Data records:
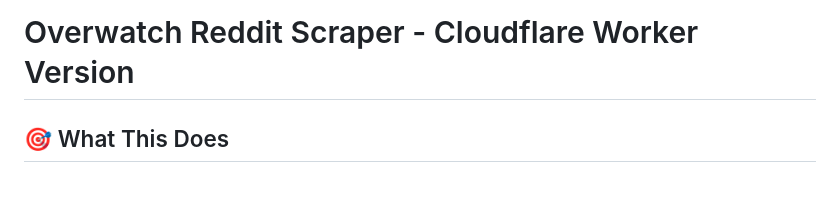
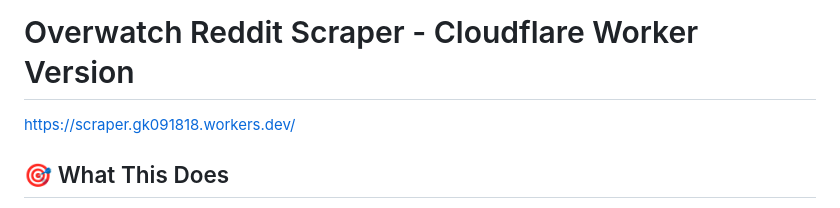
Before and after one commit to Shujan1X/reddit-scraper, a Markdown page: SETUP_GUIDE.md, the part around the change. Drawn GitHub-style.

Commit message:
Add deployment link to setup guide
Added a link to the deployed Cloudflare Worker for the scraper.

```diff
--- a/SETUP_GUIDE.md
+++ b/SETUP_GUIDE.md
@@ -1,4 +1,6 @@
 # Overwatch Reddit Scraper - Cloudflare Worker Version
+
+https://scraper.gk091818.workers.dev/
 
 ## 🎯 What This Does
 
```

**Exercise instructions:**
With the pictures omitted, restate every entry above word for word.

**Written response:**
Before and after one commit to Shujan1X/reddit-scraper, a Markdown page: SETUP_GUIDE.md, the part around the change. Drawn GitHub-style.

Commit message:
Add deployment link to setup guide
Added a link to the deployed Cloudflare Worker for the scraper.

```diff
--- a/SETUP_GUIDE.md
+++ b/SETUP_GUIDE.md
@@ -1,4 +1,6 @@
 # Overwatch Reddit Scraper - Cloudflare Worker Version
+
+https://scraper.gk091818.workers.dev/
 
 ## 🎯 What This Does
 
```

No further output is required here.